Owners of short-let properties, who have been renting at good daily rates, have found themselves in dire straits since their business was wiped out with the closure of the airport.

But their woes can be slightly mitigated by the new shift to Maltese and expat tenants as they turn their properties into long-let rentals, Casolani says.

A property in Gozo that is on the market.
A property in Gozo that is on the market.

 

Meanwhile, owners of long-let properties are also considering renting to Maltese for a few months instead of a year if they are struggling to find a tenant.

Perry Estate Agents is also facing the “phenomenon” that arose from partial lockdown. Its managing director, Robert Spiteri Paris, has seen a healthy demand for more “space”, based also on the assumption of more competitive prices due to the flood of properties from the short-let category, which is also made up of quality homes.

Landlords have been more flexible with prices because of this increase in supply, Spiteri Paris points out, resulting in more choice and better rates on the long-let market. The uncertainty of going back into lockdown has meant villas are being rented to Maltese for four months up to a year, and the agency has also convinced a few owners to instead rent properties for sale to the post-lockdown market.

“We have experienced a huge influx onto our database of new properties we did not even know about. Owners do not want to leave them idle even though it would mean earning half what they would from short lets,” he says.

Even long-let properties have gone to Maltese families, who generally hate spending money on rent but want to treat themselves, Spiteri Paris notes. They are now opting for the top villas that foreign CEOs would normally rent.

Meanwhile, expats living in, for example, a Tower Road seafront apartment have also asked for a pool, and couples have joined up to rent a villa together for a change of scene and to take a breather.

Gozo is also on the radar and could make up for the shortfall from tourists through the local market. With the ban on visiting the island recently lifted, it is the only destination to travel to and “cut off”, particularly for working parents who can commute while their children enjoy the outdoors.

Frank Salt Real Estate director Grahame Salt is also witnessing a staycation trend and a rise in Gozo holidays in converted farmhouses with pools, from short breaks to three-month stays for the summer.

A large pool and deck at this Lija villa.
A large pool and deck at this Lija villa.

“Mostly families with kids, stuck inside an apartment, are likely to go mad in the summer heat, and if they can afford it, they are looking at this option,” says Salt.

“People are simply appreciating home because they are spending so much more time there. Until recently, they would just eat, sleep and leave. Now they have understood the importance of having a nice house.”

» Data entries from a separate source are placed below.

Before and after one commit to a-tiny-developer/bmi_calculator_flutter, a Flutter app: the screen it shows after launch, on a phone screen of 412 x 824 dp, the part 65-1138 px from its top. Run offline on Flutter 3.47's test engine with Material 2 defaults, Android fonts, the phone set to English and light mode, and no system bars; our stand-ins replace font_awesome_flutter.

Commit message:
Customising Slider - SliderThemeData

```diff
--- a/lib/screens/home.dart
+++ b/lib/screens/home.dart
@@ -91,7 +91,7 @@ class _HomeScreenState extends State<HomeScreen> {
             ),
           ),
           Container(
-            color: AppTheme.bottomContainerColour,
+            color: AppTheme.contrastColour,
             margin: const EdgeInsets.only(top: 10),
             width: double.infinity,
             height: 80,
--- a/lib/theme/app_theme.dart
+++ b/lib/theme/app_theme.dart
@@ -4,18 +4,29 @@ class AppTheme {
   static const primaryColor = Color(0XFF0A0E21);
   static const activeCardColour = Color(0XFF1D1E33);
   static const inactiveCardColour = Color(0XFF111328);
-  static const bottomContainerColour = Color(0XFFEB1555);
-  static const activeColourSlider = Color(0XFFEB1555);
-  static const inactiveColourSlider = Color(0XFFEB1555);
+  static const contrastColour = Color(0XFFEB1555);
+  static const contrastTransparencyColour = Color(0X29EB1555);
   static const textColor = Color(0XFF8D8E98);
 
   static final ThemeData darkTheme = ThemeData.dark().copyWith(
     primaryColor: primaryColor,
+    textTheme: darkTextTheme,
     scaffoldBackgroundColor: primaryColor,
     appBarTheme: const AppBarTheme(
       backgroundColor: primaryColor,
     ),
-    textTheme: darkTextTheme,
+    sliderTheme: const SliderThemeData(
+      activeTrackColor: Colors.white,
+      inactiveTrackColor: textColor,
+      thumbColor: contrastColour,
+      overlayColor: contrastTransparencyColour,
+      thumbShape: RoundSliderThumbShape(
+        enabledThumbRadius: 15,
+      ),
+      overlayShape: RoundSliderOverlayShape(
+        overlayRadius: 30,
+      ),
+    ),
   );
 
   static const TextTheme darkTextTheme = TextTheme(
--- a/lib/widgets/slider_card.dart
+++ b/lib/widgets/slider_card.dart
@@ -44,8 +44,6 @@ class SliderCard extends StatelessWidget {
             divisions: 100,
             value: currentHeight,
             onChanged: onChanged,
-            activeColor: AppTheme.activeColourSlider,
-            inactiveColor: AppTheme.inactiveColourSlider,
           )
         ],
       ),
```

The new sales pitch when showing a property is whether you can see yourself doing quarantine in it, he jokes.

You can find the article here: https://timesofmalta.com/articles/view/rentals-find-a-new-market-locals-looking-for-luxury.792146